The answer must be one number: how many lines in the records below contain the string "index".
──────── INFORMATION GIVEN
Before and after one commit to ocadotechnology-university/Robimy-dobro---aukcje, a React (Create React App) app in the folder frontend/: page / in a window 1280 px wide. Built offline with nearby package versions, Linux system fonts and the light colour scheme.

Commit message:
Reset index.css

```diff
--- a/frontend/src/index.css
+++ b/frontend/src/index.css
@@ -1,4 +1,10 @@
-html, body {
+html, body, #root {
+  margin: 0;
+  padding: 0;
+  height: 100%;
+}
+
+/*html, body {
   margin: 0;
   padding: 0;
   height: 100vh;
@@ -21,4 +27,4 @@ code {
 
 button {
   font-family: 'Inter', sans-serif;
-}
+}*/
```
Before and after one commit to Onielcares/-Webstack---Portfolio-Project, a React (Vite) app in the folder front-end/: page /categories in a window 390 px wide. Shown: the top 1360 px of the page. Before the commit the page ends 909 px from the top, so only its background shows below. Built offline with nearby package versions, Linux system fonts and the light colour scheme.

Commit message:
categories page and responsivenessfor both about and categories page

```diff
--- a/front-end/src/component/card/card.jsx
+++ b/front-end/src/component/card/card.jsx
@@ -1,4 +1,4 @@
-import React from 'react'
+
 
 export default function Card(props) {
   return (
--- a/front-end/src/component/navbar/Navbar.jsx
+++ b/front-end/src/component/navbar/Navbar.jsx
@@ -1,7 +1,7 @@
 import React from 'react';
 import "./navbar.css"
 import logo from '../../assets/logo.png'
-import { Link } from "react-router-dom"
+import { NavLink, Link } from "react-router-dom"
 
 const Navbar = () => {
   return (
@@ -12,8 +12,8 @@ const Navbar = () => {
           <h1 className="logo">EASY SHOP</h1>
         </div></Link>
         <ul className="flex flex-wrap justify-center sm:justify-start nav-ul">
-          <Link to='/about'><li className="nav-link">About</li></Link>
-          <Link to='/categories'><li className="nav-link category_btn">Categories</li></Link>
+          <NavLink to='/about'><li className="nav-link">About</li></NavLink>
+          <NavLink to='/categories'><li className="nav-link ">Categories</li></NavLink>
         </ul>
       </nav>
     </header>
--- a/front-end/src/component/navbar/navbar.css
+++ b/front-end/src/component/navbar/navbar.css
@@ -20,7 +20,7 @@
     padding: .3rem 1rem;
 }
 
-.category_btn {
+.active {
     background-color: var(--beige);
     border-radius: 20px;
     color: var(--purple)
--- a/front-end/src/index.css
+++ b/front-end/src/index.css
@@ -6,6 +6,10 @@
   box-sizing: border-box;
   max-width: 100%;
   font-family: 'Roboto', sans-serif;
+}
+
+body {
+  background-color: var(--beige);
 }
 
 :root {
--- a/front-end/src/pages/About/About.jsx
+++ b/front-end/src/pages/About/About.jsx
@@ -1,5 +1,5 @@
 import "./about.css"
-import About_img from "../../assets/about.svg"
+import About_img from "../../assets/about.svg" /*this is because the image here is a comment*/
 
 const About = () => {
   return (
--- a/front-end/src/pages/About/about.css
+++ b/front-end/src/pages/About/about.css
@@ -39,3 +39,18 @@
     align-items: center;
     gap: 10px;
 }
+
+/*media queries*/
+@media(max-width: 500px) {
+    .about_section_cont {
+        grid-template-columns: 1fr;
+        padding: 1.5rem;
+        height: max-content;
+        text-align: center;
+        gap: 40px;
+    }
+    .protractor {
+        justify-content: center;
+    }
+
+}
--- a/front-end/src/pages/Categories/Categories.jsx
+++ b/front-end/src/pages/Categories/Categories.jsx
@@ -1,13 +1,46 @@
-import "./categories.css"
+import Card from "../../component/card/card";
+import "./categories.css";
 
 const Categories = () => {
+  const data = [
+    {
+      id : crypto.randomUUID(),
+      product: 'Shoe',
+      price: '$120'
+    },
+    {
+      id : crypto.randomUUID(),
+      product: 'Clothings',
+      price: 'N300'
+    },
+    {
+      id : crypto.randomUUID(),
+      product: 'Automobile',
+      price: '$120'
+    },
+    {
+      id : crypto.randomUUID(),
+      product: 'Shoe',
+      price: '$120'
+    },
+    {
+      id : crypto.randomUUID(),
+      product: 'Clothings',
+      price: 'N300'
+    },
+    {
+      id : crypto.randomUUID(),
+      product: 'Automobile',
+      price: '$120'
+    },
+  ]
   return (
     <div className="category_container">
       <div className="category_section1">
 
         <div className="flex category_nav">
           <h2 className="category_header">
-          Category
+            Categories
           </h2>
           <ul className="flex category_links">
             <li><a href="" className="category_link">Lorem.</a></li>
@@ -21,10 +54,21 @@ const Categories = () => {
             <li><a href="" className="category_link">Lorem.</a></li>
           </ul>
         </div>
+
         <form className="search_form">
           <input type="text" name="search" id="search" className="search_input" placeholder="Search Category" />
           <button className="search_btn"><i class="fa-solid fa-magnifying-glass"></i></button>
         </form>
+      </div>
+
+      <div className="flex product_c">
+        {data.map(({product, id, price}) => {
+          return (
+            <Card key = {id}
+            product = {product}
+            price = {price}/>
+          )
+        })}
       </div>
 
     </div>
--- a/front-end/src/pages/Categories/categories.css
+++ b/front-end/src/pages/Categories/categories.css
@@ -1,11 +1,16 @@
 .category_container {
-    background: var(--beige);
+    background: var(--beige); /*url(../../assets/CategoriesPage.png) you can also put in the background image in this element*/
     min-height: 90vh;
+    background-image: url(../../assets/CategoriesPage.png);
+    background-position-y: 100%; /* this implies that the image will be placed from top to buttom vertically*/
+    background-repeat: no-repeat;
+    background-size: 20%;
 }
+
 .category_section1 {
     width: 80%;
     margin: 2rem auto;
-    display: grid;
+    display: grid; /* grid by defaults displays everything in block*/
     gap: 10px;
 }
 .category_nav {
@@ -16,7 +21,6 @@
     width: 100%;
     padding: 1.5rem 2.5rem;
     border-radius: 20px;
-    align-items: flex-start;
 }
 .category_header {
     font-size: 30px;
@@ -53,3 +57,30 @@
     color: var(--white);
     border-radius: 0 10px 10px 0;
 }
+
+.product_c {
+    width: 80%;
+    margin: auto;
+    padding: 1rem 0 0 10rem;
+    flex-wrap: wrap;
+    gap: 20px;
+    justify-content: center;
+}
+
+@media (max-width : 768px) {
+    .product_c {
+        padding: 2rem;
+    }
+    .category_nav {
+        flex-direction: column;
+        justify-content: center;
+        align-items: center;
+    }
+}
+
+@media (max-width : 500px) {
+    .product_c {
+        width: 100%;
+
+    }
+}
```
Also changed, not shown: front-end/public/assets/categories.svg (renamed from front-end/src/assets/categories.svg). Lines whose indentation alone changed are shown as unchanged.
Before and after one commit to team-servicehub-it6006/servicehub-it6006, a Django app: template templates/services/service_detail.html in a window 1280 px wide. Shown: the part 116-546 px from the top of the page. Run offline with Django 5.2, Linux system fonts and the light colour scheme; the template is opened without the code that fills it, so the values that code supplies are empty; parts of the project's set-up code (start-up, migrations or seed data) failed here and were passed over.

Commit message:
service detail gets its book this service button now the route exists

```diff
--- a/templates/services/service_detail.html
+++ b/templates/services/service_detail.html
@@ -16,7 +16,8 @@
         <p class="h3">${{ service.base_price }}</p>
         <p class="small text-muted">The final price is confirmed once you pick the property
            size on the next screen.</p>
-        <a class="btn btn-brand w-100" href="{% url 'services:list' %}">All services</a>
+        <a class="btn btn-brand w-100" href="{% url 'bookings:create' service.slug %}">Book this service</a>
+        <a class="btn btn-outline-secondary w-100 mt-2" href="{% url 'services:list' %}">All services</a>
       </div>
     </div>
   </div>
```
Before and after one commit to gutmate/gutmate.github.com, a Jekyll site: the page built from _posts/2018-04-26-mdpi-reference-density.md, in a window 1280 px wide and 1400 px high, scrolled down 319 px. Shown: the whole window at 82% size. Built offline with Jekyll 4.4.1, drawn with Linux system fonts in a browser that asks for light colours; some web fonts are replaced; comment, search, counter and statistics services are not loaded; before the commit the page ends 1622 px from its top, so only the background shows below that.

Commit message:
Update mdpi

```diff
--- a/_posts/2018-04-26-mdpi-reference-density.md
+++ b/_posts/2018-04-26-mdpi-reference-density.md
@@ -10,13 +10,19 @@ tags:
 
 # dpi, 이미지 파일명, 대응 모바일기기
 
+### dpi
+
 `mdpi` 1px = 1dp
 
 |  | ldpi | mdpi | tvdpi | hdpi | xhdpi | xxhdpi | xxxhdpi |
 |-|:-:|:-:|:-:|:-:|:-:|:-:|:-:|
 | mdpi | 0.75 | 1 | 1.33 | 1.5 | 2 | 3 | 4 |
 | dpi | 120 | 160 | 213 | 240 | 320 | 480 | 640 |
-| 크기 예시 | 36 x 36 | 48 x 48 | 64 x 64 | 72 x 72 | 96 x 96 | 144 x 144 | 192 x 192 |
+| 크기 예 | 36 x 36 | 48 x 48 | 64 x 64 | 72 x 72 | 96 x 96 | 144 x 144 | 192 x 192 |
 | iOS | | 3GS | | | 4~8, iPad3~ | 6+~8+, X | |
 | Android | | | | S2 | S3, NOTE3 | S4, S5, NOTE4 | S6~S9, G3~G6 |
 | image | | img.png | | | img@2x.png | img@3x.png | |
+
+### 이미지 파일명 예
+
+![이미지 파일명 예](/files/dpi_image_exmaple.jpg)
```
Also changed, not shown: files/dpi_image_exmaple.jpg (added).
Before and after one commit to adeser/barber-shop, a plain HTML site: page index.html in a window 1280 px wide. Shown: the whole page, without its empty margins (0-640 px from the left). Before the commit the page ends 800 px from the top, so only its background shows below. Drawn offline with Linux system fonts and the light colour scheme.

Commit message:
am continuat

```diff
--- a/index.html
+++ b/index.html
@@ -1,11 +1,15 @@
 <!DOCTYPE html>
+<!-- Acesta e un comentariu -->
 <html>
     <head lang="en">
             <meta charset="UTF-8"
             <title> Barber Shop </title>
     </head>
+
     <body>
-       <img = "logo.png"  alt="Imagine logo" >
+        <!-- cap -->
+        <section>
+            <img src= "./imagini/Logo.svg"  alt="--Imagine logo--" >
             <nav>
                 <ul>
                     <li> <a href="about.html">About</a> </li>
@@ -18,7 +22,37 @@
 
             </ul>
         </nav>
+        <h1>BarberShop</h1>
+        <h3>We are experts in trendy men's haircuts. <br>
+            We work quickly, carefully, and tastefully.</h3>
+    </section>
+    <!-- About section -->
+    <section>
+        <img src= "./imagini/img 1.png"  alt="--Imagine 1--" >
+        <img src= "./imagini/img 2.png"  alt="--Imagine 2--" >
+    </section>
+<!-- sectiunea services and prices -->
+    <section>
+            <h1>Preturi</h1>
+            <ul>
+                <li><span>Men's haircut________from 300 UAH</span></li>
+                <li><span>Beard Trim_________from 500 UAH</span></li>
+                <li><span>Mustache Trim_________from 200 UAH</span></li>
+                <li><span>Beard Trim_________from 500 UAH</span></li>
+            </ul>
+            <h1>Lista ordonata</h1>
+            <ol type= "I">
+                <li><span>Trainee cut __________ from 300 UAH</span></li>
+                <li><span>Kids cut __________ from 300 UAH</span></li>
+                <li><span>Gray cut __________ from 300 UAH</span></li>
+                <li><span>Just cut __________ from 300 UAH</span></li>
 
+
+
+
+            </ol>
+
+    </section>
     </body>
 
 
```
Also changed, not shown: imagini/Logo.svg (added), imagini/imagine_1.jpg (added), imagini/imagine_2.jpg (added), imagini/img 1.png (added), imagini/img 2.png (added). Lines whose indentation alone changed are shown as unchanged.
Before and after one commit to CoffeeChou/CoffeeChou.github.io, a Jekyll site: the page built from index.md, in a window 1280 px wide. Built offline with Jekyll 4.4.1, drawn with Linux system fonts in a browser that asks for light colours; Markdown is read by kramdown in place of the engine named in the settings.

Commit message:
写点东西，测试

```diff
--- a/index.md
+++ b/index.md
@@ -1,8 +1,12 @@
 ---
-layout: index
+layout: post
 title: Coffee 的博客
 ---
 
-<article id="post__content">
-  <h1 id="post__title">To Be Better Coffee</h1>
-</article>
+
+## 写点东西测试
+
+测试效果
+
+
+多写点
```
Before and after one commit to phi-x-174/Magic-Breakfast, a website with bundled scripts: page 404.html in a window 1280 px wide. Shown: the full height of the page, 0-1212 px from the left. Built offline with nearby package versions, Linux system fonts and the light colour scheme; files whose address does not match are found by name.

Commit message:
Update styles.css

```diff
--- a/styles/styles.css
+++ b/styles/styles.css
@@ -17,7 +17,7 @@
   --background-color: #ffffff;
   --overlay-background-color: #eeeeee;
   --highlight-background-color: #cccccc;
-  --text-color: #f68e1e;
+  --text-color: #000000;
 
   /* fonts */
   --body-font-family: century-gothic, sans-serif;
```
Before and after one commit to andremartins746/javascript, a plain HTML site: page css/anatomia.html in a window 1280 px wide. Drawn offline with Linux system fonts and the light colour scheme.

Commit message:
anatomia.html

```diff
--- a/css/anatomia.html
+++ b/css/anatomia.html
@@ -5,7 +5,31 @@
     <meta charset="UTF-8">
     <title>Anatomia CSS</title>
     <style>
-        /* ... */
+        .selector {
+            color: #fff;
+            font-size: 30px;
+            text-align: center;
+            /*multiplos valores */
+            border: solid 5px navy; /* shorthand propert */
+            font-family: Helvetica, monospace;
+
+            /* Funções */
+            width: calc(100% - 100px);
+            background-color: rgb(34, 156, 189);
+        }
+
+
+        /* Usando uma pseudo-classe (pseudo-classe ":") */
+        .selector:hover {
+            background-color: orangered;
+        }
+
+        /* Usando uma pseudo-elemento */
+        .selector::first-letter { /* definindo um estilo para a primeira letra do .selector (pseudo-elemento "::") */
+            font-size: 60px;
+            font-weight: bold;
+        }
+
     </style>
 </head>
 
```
────────────────
** SOLUTION FOR THIS EXERCISE **
12